◆ Exercise requirements:
Provide the count of lines below where "Amatitlán" occurs, with no other output.

● ● ● ● ●

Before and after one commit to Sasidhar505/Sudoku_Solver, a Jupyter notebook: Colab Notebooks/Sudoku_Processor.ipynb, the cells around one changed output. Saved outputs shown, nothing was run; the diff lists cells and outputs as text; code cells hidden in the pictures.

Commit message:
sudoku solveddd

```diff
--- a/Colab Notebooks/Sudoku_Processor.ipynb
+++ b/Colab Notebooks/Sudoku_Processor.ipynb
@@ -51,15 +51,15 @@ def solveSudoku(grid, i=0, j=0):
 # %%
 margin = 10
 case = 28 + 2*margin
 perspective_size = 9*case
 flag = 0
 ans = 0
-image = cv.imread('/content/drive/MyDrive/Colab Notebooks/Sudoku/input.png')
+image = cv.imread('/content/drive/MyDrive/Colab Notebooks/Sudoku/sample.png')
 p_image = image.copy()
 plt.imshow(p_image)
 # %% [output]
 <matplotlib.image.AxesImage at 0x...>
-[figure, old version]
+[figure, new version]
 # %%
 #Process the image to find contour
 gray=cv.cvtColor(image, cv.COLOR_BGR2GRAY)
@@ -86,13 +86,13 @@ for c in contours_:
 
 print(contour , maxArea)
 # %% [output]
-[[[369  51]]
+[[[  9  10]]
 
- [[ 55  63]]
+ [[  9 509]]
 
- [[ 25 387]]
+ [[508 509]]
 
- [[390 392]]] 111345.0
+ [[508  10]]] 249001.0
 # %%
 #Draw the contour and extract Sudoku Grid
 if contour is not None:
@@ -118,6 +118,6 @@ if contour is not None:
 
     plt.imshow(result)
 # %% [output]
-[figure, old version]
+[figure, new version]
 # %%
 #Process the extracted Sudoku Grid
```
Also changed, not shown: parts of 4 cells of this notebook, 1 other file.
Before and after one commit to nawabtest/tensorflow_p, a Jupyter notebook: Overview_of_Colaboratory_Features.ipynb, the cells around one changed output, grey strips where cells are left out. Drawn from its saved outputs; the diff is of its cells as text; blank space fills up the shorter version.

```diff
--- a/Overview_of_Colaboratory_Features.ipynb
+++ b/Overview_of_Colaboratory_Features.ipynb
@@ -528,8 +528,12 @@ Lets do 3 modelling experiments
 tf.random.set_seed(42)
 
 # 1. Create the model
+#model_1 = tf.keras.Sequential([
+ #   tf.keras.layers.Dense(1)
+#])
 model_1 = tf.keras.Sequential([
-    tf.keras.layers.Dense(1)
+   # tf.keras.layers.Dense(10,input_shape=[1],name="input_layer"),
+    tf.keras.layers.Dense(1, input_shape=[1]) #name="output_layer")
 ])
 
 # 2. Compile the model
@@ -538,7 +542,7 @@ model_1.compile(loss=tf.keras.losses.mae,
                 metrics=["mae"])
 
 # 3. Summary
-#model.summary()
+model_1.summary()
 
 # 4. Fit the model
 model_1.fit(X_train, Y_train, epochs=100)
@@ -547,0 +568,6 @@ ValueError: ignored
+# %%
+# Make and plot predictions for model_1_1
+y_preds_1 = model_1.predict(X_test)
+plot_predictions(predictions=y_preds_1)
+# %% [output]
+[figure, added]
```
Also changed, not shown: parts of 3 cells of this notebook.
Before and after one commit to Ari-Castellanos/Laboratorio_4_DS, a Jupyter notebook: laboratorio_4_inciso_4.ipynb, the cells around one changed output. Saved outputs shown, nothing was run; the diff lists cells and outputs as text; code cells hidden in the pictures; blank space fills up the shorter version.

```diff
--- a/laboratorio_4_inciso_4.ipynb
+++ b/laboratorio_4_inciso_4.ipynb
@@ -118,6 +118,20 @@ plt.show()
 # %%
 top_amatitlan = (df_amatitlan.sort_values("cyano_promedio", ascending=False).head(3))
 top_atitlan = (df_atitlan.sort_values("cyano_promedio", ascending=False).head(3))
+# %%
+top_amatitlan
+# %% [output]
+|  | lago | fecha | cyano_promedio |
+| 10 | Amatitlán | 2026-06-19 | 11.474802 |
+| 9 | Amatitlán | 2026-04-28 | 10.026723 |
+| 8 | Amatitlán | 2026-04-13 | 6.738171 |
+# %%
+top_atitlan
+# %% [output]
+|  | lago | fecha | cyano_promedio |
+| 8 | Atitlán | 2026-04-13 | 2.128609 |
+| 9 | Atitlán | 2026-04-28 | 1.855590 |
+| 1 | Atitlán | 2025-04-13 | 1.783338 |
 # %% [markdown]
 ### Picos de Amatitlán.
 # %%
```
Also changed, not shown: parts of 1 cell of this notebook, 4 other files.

● ● ● ● ●

◆ Solution to this exercise:
4